Rainbow House’s Child Advocacy Center provides services for sexually abused children and their families. CAC conducts forensic interviews, a specific type of child-based interviewing done in situations of abuse, and offers counseling, all in a child-friendly environment. The CAC provides services for children in nine counties, and it’s one of 15 CACs in Missouri and one of 500 in the country. Each year, Rainbow House Regional CAC conducts forensic interviews for 380 to 400 children.
Forensic interviews allow trained investigators to gather facts from an abused child in a safe and comfortable way. The interview is video and audio recorded and is used in criminal proceedings, for therapy, and for other decisions that must be made on behalf of the child.
“We have a high percentage of children who are willing to talk to our interviewers,” Bakutes says. “It offers them a sense of relief.”
The CAC was created through a partnership between Rainbow House and the Interagency Council on Child Abuse and Neglect, which is made up of multiple community agencies across the area.
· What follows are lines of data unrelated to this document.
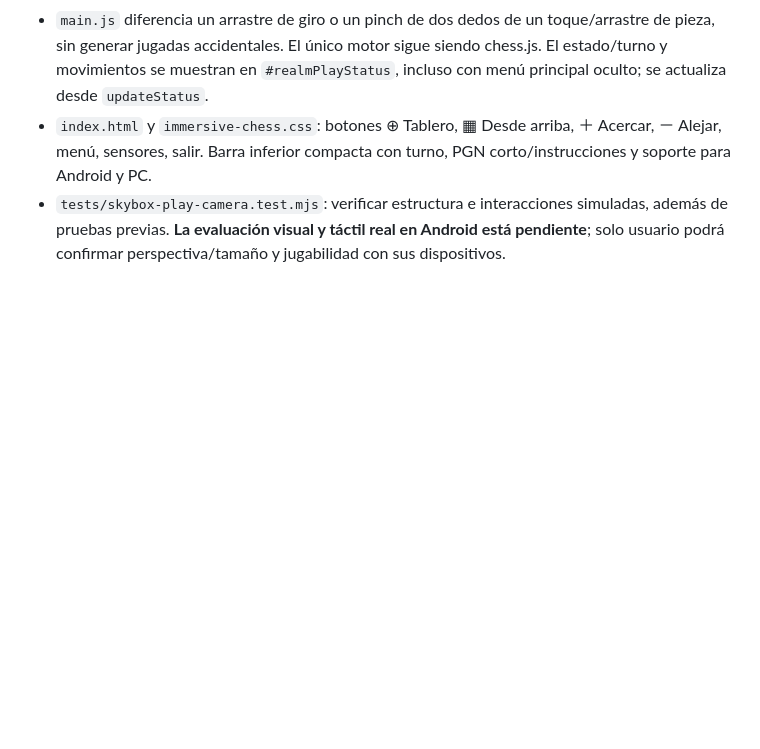
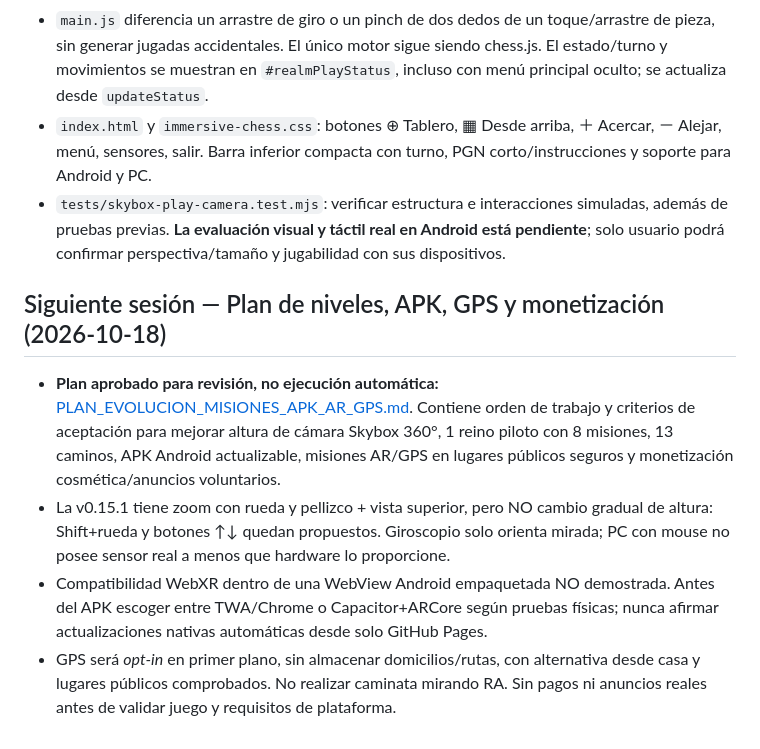
Before and after one commit to FUNDACIONECOPIENSAEVOLUTION/Ecoajedrez-AR, a Markdown page: docs/RESUMEN_MAESTRO.md, the part around the change. Rendered like a GitHub page; blank space fills up the shorter version.

Commit message:
docs: roadmap for camera elevation, kingdom quest paths, Android app updates, safe AR location missions and monetization

```diff
--- a/docs/RESUMEN_MAESTRO.md
+++ b/docs/RESUMEN_MAESTRO.md
@@ -159,3 +159,9 @@ Hay **seis** archivos glTF originales autocontenidos bajo `assets/models/staunto
 - `main.js` diferencia un arrastre de giro o un pinch de dos dedos de un toque/arrastre de pieza, sin generar jugadas accidentales. El único motor sigue siendo chess.js. El estado/turno y movimientos se muestran en `#realmPlayStatus`, incluso con menú principal oculto; se actualiza desde `updateStatus`.
 - `index.html` y `immersive-chess.css`: botones ⊕ Tablero, ▦ Desde arriba, ＋ Acercar, － Alejar, menú, sensores, salir. Barra inferior compacta con turno, PGN corto/instrucciones y soporte para Android y PC.
 - `tests/skybox-play-camera.test.mjs`: verificar estructura e interacciones simuladas, además de pruebas previas. **La evaluación visual y táctil real en Android está pendiente**; solo usuario podrá confirmar perspectiva/tamaño y jugabilidad con sus dispositivos.
+
+## Siguiente sesión — Plan de niveles, APK, GPS y monetización (2026-10-18)
+- **Plan aprobado para revisión, no ejecución automática:** [PLAN_EVOLUCION_MISIONES_APK_AR_GPS.md](./PLAN_EVOLUCION_MISIONES_APK_AR_GPS.md). Contiene orden de trabajo y criterios de aceptación para mejorar altura de cámara Skybox 360°, 1 reino piloto con 8 misiones, 13 caminos, APK Android actualizable, misiones AR/GPS en lugares públicos seguros y monetización cosmética/anuncios voluntarios.
+- La v0.15.1 tiene zoom con rueda y pellizco + vista superior, pero NO cambio gradual de altura: Shift+rueda y botones ↑↓ quedan propuestos. Giroscopio solo orienta mirada; PC con mouse no posee sensor real a menos que hardware lo proporcione.
+- Compatibilidad WebXR dentro de una WebView Android empaquetada NO demostrada. Antes del APK escoger entre TWA/Chrome o Capacitor+ARCore según pruebas físicas; nunca afirmar actualizaciones nativas automáticas desde solo GitHub Pages.
+- GPS será *opt-in* en primer plano, sin almacenar domicilios/rutas, con alternativa desde casa y lugares públicos comprobados. No realizar caminata mirando RA. Sin pagos ni anuncios reales antes de validar juego y requisitos de plataforma.
```
Also changed, not shown: docs/PLAN_EVOLUCION_MISIONES_APK_AR_GPS.md (added, +96 -0 lines).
ICAN has a case review team that investigates local abuse and neglect and shares resources for families facing abuse.
When children are removed from their homes due to abuse or neglect, the children’s emergency shelter operates as a temporary home until permanent plans are made.
Children are removed from homes in one of two ways: either the child is removed from a current living situation to receive emergency placement, or a parent seeks shelter for their child for up to 30 days during crises.
Crisis care might include medical emergencies, a death in the family, evictions, domestic violence, or parents in rehab. Ninety-nine percent of crisis care children return to their homes.
The shelter works to reduce emotional trauma suffered by child victims by providing them with home-cooked meals, recreational outings, and activities, as well as nurturing house parents. Rainbow House’s youth specialists are available 24 hours a day, seven days a week. The shelter offers a structured, home-like setting and transportation to get children to and from school.
While at the home, each child receives mental health care and weekly therapy to cope with being taken out of their homes. Treatment services can also include family or group therapy, even after children leave the house.
The homeless youth program began in 2007 and operates as a transitional living program. Youth ages 15 to 21 who are enrolled in school and homeless or at-risk for homelessness are eligible for this program.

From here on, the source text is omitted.